- **Problem statement**
Whenever a line in the following entries includes "index", tally it. Report nothing except the final count.

= Beginning of Section =

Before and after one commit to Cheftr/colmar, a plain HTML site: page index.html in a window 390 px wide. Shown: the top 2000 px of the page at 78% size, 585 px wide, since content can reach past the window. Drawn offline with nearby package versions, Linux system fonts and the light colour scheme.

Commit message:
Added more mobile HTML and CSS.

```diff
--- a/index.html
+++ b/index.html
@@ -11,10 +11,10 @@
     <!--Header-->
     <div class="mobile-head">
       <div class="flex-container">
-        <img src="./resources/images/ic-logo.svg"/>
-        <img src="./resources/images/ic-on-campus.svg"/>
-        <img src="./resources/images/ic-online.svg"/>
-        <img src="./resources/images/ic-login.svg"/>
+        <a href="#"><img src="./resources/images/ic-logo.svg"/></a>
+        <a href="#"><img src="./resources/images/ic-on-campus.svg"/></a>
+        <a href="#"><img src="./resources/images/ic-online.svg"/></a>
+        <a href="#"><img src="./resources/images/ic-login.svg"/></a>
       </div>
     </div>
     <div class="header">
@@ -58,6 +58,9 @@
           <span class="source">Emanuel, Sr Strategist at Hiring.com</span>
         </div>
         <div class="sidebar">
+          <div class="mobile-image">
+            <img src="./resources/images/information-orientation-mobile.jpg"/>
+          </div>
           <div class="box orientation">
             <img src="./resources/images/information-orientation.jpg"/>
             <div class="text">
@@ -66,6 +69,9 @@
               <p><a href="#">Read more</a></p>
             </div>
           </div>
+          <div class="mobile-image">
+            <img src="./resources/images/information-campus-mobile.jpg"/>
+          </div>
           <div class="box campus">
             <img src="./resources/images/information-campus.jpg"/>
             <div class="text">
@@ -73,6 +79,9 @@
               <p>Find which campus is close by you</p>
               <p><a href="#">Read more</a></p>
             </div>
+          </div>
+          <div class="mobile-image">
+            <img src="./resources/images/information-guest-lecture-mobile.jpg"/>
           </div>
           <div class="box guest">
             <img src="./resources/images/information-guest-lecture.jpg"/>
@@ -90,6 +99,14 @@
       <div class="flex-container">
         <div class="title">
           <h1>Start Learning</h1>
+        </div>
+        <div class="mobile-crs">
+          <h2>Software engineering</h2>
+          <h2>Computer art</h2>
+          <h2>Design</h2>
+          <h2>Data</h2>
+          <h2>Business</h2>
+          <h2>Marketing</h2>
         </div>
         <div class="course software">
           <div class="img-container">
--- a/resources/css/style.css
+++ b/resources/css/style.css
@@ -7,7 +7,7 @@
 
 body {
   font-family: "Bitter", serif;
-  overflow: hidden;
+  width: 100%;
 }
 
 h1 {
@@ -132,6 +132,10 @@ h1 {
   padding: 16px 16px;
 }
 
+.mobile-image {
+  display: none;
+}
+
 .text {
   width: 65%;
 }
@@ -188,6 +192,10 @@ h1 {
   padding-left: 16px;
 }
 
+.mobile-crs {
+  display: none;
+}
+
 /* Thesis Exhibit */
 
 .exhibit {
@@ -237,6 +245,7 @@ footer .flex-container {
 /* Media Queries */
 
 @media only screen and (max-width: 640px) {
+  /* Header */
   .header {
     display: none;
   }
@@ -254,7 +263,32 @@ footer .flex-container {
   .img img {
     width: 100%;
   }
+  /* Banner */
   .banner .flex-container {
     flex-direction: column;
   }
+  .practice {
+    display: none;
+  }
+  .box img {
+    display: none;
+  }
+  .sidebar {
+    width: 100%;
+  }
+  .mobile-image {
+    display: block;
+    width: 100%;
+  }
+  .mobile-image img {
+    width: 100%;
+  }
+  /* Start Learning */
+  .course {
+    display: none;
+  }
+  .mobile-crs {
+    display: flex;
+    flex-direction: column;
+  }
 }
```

= End of Section =

- **Answer box**
3